It was sometime in the late 80’s and Benny and I were sitting in a hotel room with some friends. Our eight combined children were finally all down for the night and we parents were looking forward to some much anticipated adult conversation.
I don’t remember how it happened but the conversation turned to my frustration with how easily I found fault with Benny, rather than seeing evidences of God’s grace in his life. Did other wives struggle with this, too? Or did I never pick up on wifely irritation because we Christians are too often “on our best behavior” around others and leave our snippy attitudes for behind-closed-doors interactions at home?
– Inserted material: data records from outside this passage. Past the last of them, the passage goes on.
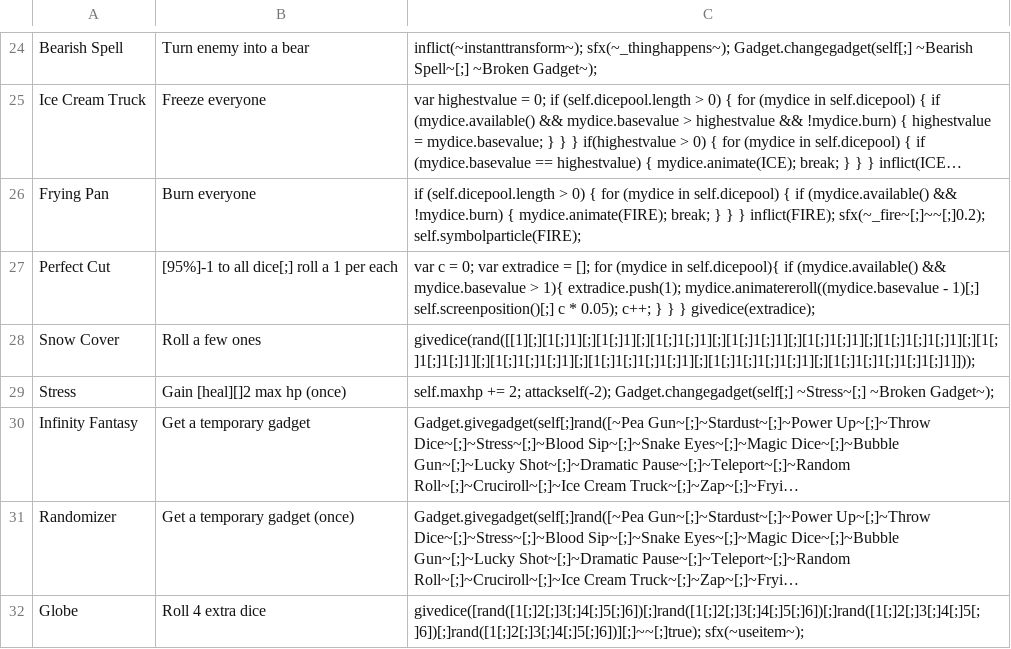
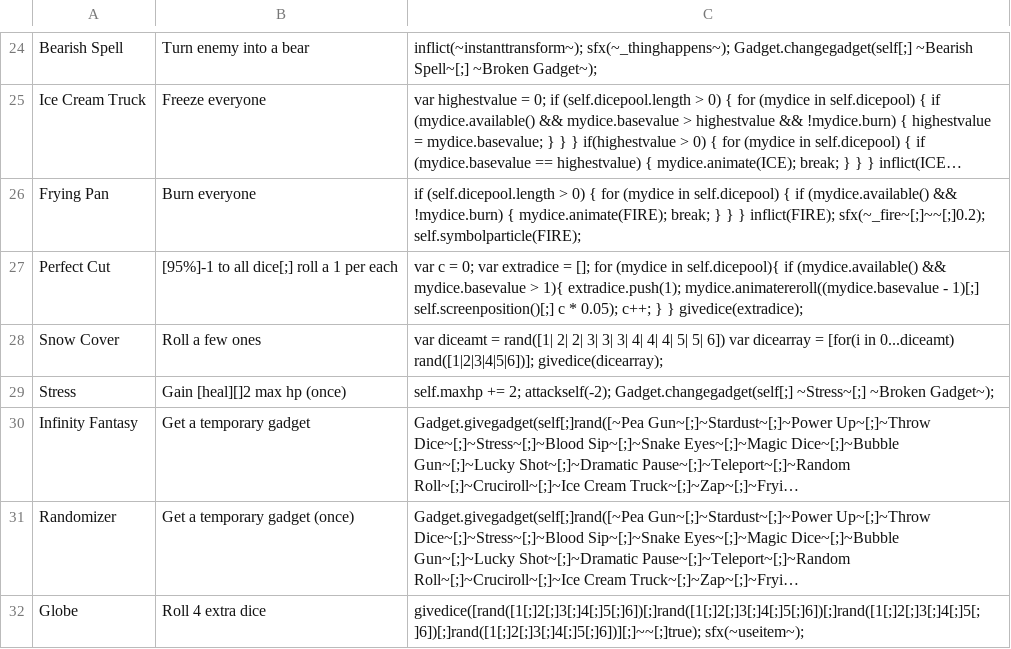
Before and after one commit to ncrecc/christmasspecial, a CSV file: _append/data/text/skills.csv, drawn as a sheet; only a part is shown, gaps mark what is left out; long unchanged cells end in …; the diff names each change by its address in the sheet, - before the commit and + after, or states it on an @@ line.

```diff
--- a/_append/data/text/skills.csv
+++ b/_append/data/text/skills.csv
-C27: …} } } givedice(extradice);
+C27: …} } givedice(extradice);
-C28: givedice(rand([[1][;][1[;]1][;][1[;]1][;][1[;]1[;]1][;][1[;]1[;]1][;][1[;]1[;]1][;][1[;]1[;]1[;]1][;][1[;]1[;]1[;]1][;][1[;]1[;]1[;]1][;][1[;]1[;]1[;]1[;]1][;][1[;]1[;]1[;]1[;]1][;][1[;]1[;]1[;]1[;]1[;]1]]));
+C28: var diceamt = rand([1| 2| 2| 3| 3| 3| 4| 4| 4| 5| 5| 6]) var dicearray = [for(i in 0...diceamt) rand([1|2|3|4|5|6])]; givedice(dicearray);
```
Also changed, not shown: _append/data/text/equipment.csv, data/text/equipment.csv, 5 other files.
The wife empathized with my temptations and shared that she, too, was often tempted to be critical of her husband, even when she kept her attitudes to herself.
Over the next hour or so, the Holy Spirit gently convicted me of my lack of commitment to encourage Benny. It wasn’t that there weren’t things about him that I dearly loved and admired. But what too often bubbled to the surface of my heart, and then came out of my mouth sometimes, were things that frustrated or irritated me.
How did this conviction come about? By the questions and thoughtful observations of my friends and husband.
- “Yeah, Sheree, I can see what you’re saying. Sometimes it seems like you’re a little quick to poke at Benny. We love the playfulness between you, but I’m realizing as you talk that I haven’t often heard you thank or encourage him much, at least when we’re around.”
- “Benny, do you feel a lack of encouragement from Sheree? What challenges does that present for you?”
- “Sheree, what do you sense the Lord is saying to you? What might change look like in the future?”
Some serious speck removal was happening that night. But no one was gouging them out of my eye with accusing words or painful jabs. In fact, I started it by confessing my struggles and inviting their help. My conscience was already bothering me so their honest questions and observations didn’t take me off guard.
When Benny and I retired to our room in the wee hours, I asked his forgiveness for my stinking attitudes and criticalness. I expressed my desire to grow in encouragement as a wife, but acknowledged some of my habits were so deep seated change would take time. What had just happened? The day before I had said some biting, fault-finding things to him — and now I was asking his forgiveness.
What happened was speck removal. My husband and friends had the courage and love to gently help me see what was happening in my heart; and then coming out of my mouth.
“Benny, did I just get confronted?” I playfully asked him. When specks are removed gently and compassionately, there is relief not condemnation. I felt cared for, not criticized; helped, not judged.
I wish I could say that night changed me forever. It didn’t. I’m still tempted to judge my husband and to find fault rather than look for things to encourage. But I’ve experienced the life changing grace of God to see my sin more quickly and to find hope for ongoing change. The correction of friends isn’t what changes us, after all. Change comes only by convicting, sanctifying power of the Holy Spirit moving on our hearts. Because Jesus died for and lives within me, I can have faith that “He who has begun a good work in me will carry it on to completion” (Phil 1:6). You can, too!
I remain a work in progress but am forever grateful for the truth-telling that set my heart on course for change.